Given records START
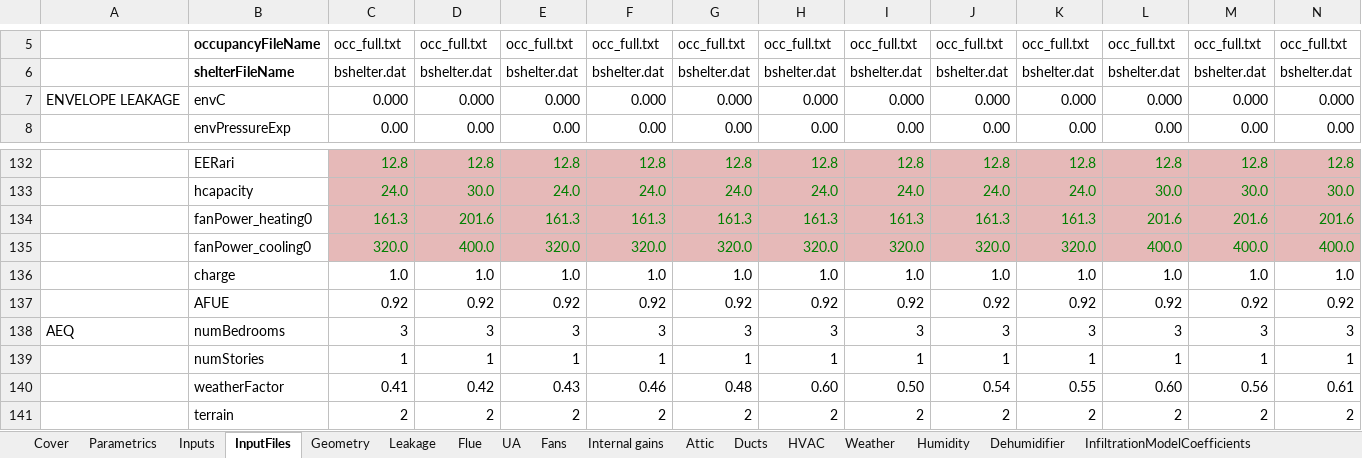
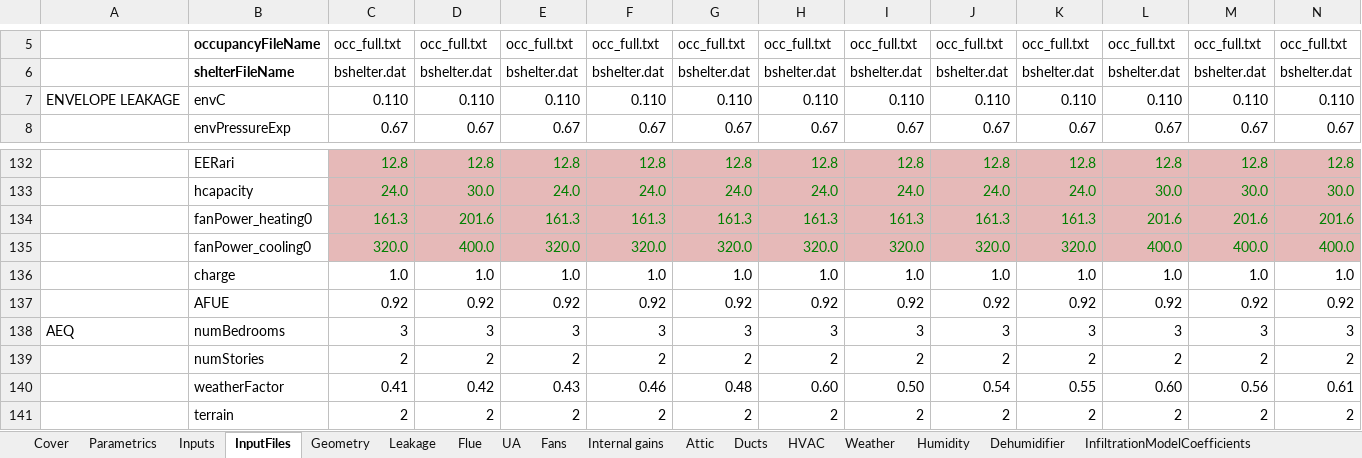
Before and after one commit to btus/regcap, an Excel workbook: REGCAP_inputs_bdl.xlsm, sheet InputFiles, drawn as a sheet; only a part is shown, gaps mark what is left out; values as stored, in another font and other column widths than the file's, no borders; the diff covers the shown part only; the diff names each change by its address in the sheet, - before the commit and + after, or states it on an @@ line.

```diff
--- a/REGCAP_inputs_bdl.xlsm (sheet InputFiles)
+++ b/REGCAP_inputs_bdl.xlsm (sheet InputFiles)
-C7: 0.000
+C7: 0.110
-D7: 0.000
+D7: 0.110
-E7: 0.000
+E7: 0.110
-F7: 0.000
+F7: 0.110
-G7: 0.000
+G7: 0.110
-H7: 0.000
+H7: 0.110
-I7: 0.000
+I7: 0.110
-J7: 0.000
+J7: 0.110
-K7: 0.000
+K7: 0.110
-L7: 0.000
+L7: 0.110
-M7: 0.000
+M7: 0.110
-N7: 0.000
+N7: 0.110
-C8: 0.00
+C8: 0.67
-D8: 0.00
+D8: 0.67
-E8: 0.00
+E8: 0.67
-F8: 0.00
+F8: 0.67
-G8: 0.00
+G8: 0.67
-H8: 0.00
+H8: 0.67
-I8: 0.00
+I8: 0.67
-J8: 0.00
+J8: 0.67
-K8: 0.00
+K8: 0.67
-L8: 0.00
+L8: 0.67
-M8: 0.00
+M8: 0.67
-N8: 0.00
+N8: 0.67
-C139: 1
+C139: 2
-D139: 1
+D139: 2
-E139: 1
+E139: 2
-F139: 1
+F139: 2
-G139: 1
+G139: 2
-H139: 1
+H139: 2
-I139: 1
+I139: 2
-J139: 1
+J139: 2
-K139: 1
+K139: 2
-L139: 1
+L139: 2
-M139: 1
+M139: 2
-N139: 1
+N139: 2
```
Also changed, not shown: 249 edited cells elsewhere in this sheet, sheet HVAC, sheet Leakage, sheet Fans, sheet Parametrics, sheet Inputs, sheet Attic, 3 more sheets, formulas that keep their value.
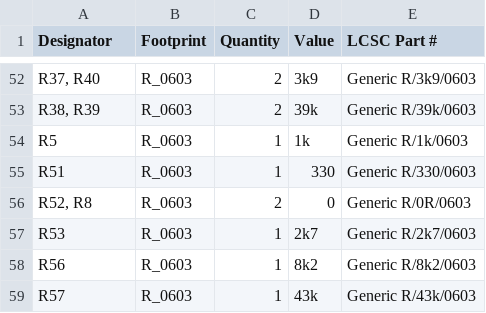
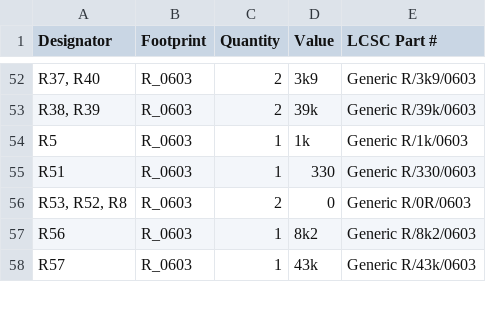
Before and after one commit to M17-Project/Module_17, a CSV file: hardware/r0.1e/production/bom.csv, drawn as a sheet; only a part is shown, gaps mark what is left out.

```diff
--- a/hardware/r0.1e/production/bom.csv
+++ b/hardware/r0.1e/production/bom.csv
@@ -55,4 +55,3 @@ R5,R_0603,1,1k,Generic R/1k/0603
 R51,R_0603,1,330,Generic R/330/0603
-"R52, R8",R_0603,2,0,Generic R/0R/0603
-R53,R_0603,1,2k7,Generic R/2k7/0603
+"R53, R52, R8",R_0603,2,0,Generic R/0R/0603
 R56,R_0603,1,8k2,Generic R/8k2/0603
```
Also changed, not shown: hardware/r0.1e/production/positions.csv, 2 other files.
Given records END
Restate the material word for word, minus pictures.

Before and after one commit to btus/regcap, an Excel workbook: REGCAP_inputs_bdl.xlsm, sheet InputFiles, drawn as a sheet; only a part is shown, gaps mark what is left out; values as stored, in another font and other column widths than the file's, no borders; the diff covers the shown part only; the diff names each change by its address in the sheet, - before the commit and + after, or states it on an @@ line.

```diff
--- a/REGCAP_inputs_bdl.xlsm (sheet InputFiles)
+++ b/REGCAP_inputs_bdl.xlsm (sheet InputFiles)
-C7: 0.000
+C7: 0.110
-D7: 0.000
+D7: 0.110
-E7: 0.000
+E7: 0.110
-F7: 0.000
+F7: 0.110
-G7: 0.000
+G7: 0.110
-H7: 0.000
+H7: 0.110
-I7: 0.000
+I7: 0.110
-J7: 0.000
+J7: 0.110
-K7: 0.000
+K7: 0.110
-L7: 0.000
+L7: 0.110
-M7: 0.000
+M7: 0.110
-N7: 0.000
+N7: 0.110
-C8: 0.00
+C8: 0.67
-D8: 0.00
+D8: 0.67
-E8: 0.00
+E8: 0.67
-F8: 0.00
+F8: 0.67
-G8: 0.00
+G8: 0.67
-H8: 0.00
+H8: 0.67
-I8: 0.00
+I8: 0.67
-J8: 0.00
+J8: 0.67
-K8: 0.00
+K8: 0.67
-L8: 0.00
+L8: 0.67
-M8: 0.00
+M8: 0.67
-N8: 0.00
+N8: 0.67
-C139: 1
+C139: 2
-D139: 1
+D139: 2
-E139: 1
+E139: 2
-F139: 1
+F139: 2
-G139: 1
+G139: 2
-H139: 1
+H139: 2
-I139: 1
+I139: 2
-J139: 1
+J139: 2
-K139: 1
+K139: 2
-L139: 1
+L139: 2
-M139: 1
+M139: 2
-N139: 1
+N139: 2
```
Also changed, not shown: 249 edited cells elsewhere in this sheet, sheet HVAC, sheet Leakage, sheet Fans, sheet Parametrics, sheet Inputs, sheet Attic, 3 more sheets, formulas that keep their value.
Before and after one commit to M17-Project/Module_17, a CSV file: hardware/r0.1e/production/bom.csv, drawn as a sheet; only a part is shown, gaps mark what is left out.

```diff
--- a/hardware/r0.1e/production/bom.csv
+++ b/hardware/r0.1e/production/bom.csv
@@ -55,4 +55,3 @@ R5,R_0603,1,1k,Generic R/1k/0603
 R51,R_0603,1,330,Generic R/330/0603
-"R52, R8",R_0603,2,0,Generic R/0R/0603
-R53,R_0603,1,2k7,Generic R/2k7/0603
+"R53, R52, R8",R_0603,2,0,Generic R/0R/0603
 R56,R_0603,1,8k2,Generic R/8k2/0603
```
Also changed, not shown: hardware/r0.1e/production/positions.csv, 2 other files.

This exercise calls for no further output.